CHATHAM, ONTARIO, CANADA — Kenex, Ltd., a Canadian agro-firm that has been growing and processing hemp oil, seed and fiber products in Canada for distribution throughout the United States for the past five years, has filed a notice of intent to sue the U.S. government under the North American Free Trade Agreement (NAFTA). Kenex is filing this NAFTA action because the U.S. Drug Enforcement Administration (DEA) has previously impeded and, through its recent ruling, seeks to effectively prevent Kenex from accessing American markets for its hemp food products, on which the firm depends for over three-quarters of its business.
On October 9, 2001, without public notice or opportunity for comment, the DEA issued an “Interpretive Rule” purporting to make hemp foods containing any traces of naturally-occurring tetrahydrocannabinol (THC), the active ingredient found in marijuana, immediately illegal under the Controlled Substances Act (CSA) of 1971. Because trace THC does not pose any potential for abuse as a drug, the U.S. Congress had exempted non-viable hemp seed and oil from control under the CSA. Similarly, Congress exempted poppy seeds from the CSA, although they contain trace opiates otherwise subject to control.
The Government of Canada, in response to the DEA’s new rule, stated that, “In reviewing the interim rule, there is no evidence that the effective ban on relevant Canadian food products in the U.S. market is based on any risk assessment.
Therefore, Canada objects to these measures.”
Sterilized hemp seeds have been available in the U.S. for decades and are recognized as an exceptional source of protein, omega-3 and omega-6 essential fatty acids (EFA’s) and Vitamin E. Independent studies and reviews conducted by foreign governments have confirmed that trace THC found in the increasingly popular hemp foods cannot cause psychoactivity or other health effects, or result in a confirmed positive urine test for marijuana, even when unrealistically high amounts of hemp seed and oil are consumed daily. Hemp seeds and oil are as likely to be abused as poppy seed bagels for their trace opiate content, or fruit juices for their trace alcohol content. Yet, the DEA has not banned poppy seed bagels, despite their trace opiates that have interfered with workplace drug testing, unlike hemp foods.
Kenex has suffered previously at the hands of the DEA’s myopic and absurd refusal to distinguish between industrial hemp and drug varieties of cannabis. In 1999, U.S. Customs at the behest of the DEA impounded a Kenex shipment of hemp birdseed. Customs relinquished the shipment only after an experienced legal team demonstrated that the seizure was not justified by either the law or common sense and the New York Times published an embarrassing expose. Jean Laprise, the president of Kenex states that “A few million dollars would not even begin to cover the cost of the financial hardships Kenex has suffered through the DEA’s harassment of our business and the hemp food marketplace in general. Since the DEA’s new rule was announced, our U.S. hemp seed and oil sales have virtually ceased. If the DEA is not stopped, we are finished. Tallying our current and future losses, we expect to be compensated at least $20 million under NAFTA.”
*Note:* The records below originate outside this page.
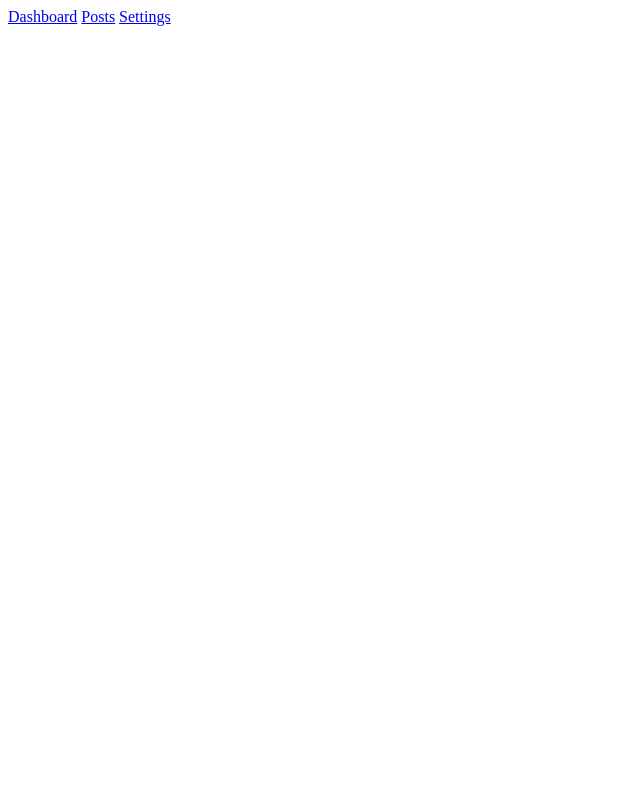
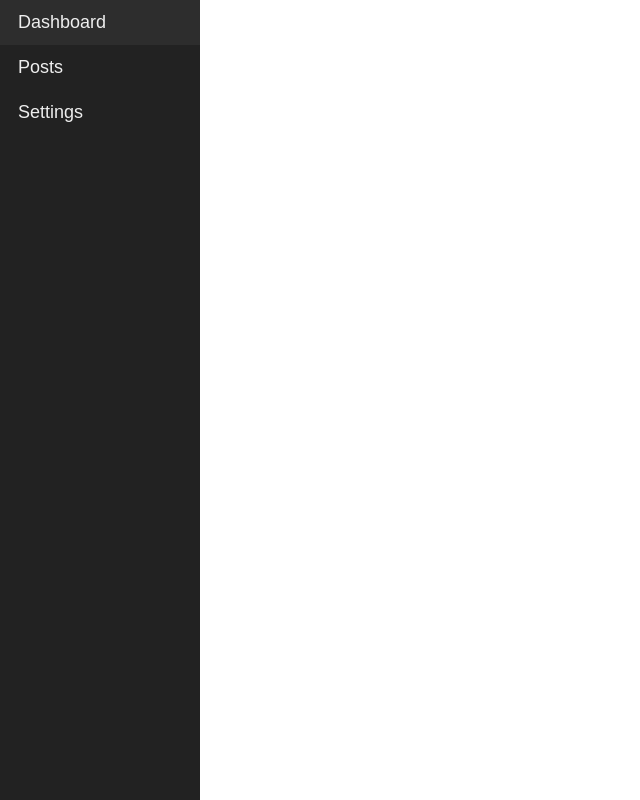
Before and after one commit to bvpav/spa, a website: page frontend/index.html in a window 1280 px wide. Shown: the whole page, without its empty margins (0-640 px from the left). Drawn offline with Linux system fonts and the light colour scheme.

Commit message:
Add css styles

```diff
--- a/frontend/index.html
+++ b/frontend/index.html
@@ -6,6 +6,8 @@
     <meta name="viewport" content="width=device-width, initial-scale=1.0">
 
     <title>SPA / Sauna</title>
+
+    <link rel="stylesheet" href="/static/css/style.css">
 </head>
 
 <body>
@@ -15,6 +17,8 @@
         <a href="/settings" class="nav-link" data-link>Settings</a>
     </nav>
 
+    <div id="app"></div>
+
     <script type="module" src="/static/js/index.js"></script>
 </body>
 
--- /dev/null
+++ b/frontend/static/css/style.css
@@ -0,0 +1,37 @@
+body {
+    --nav-width: 200px;
+    margin: 0 0 0 var(--nav-width);
+    font-family: 'Quicksand', sans-serif;
+    font-size: 18px;
+}
+
+.nav {
+    position: fixed;
+    top: 0;
+    left: 0;
+    width: var(--nav-width);
+    height: 100vh;
+    background: #222;
+}
+
+.nav-link {
+    display: block;
+    padding: 12px 18px;
+    text-decoration: none;
+    color: #eee;
+    font-weight: 500;
+}
+
+.nav-link:hover {
+    background: rgba(255, 255, 255, 0.05);
+}
+
+#app {
+    margin: 2em;
+    line-height: 1.5;
+    font-weight: 500;
+}
+
+a {
+    color: #009579;
+}
```
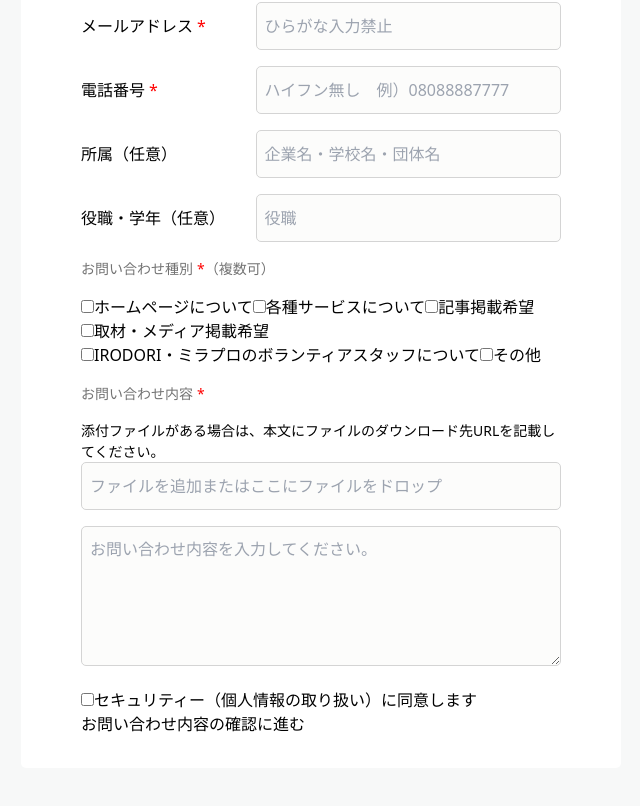
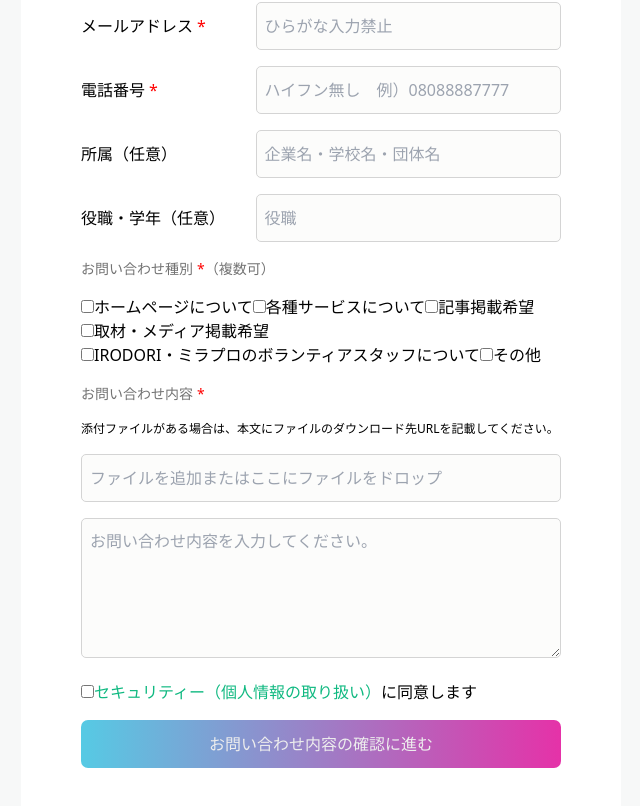
Before and after one commit to futureship/Futureship_HP, a Next.js app: page /contact in a window 1280 px wide. Shown: the part 298-1104 px from the top of the page, without its empty margins (319-959 px from the left). Built offline with nearby package versions, Linux system fonts and the light colour scheme.

Commit message:
全体デザイン調整完了

```diff
--- a/src/app/contact/component/contact-form/contact-form.component.tsx
+++ b/src/app/contact/component/contact-form/contact-form.component.tsx
@@ -95,12 +95,14 @@ export const ContactForm: React.FC = () => {
           placeholder={t('contact.form.placeholder.contents.textarea')}
         />
       </div>
-      <div>
+      <div className={styles.security}>
         <input type="checkbox" />
-        <a>{t('contact.form.confirmSecurity.link')}</a>
+        <a className={styles.securityLink}>
+          {t('contact.form.confirmSecurity.link')}
+        </a>
         <span>{t('contact.form.confirmSecurity.message')}</span>
       </div>
-      <button>{t('contact.form.confirm')}</button>
+      <button className={styles.confirm}>{t('contact.form.confirm')}</button>
     </div>
   );
 };
--- a/src/app/contact/component/contact-form/contact-form.module.scss
+++ b/src/app/contact/component/contact-form/contact-form.module.scss
@@ -58,7 +58,8 @@
   padding-bottom: 16px;
 
   .description {
-    font-size: 14px;
+    font-size: 12px;
+    padding-bottom: 16px;
   }
 
   .fileInput {
@@ -85,3 +86,20 @@
     border-radius: 5px;
   }
 }
+
+.security {
+  padding-bottom: 16px;
+
+  .securityLink {
+    color: $green1;
+  }
+}
+
+.confirm {
+  @include gradient2;
+
+  width: 100%;
+  height: 48px;
+  margin-bottom: 16px;
+  border-radius: 7px;
+}
--- a/src/app/styles/_color.const.scss
+++ b/src/app/styles/_color.const.scss
@@ -6,3 +6,6 @@ $white2: #f7f8f8;
 $gray2: #d4d4d4;
 $white3: #fcfcfb;
 $gray3: #737373;
+
+$green1: #10b981;
+$black1: #323232;
```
The DEA’s ban of hemp food sales in the U.S. is clearly in conflict with NAFTA for several reasons. The DEA did not provide any notice and opportunity to U.S. trading partners or foreign companies to provide input into its ruling; the agency did not conduct a risk assessment or offer any other science-based rationale for issuance of the rule; the DEA did not seek to minimize impact on international trade; and it has not similarly regulated poppy seeds and their trace opiates. Anita Roddick, an investor in Kenex and founder of The Body Shop, which markets a highly successful line of hemp oil-based cosmetics, stated in regard to the DEA’s current attempt to sabotage the hemp industry: “The blind prejudice and bloody-mindedness of the DEA takes my breath away, especially when its actions are in direct contradiction to Congress. This is one instance when we have to invoke NAFTA. Without its protection, the future is bleak for hemp companies like Kenex.”
The 10-year-old global hemp market is a thriving commercial success. Popular hemp foods include pretzels, tortilla chips, energy bars, waffles, bread, salad dressing, candy, cereal, ice cream and even non-dairy milk. In addition to its recent attempt to ban the sale of hemp foods, the U.S. is the only major industrialized nation to prohibit the growing of hemp.
Vote Hemp is a national non-profit organization dedicated to the acceptance of and a free market for industrial hemp and to changes in current law to allow U.S. farmers to once again grow hemp commercially.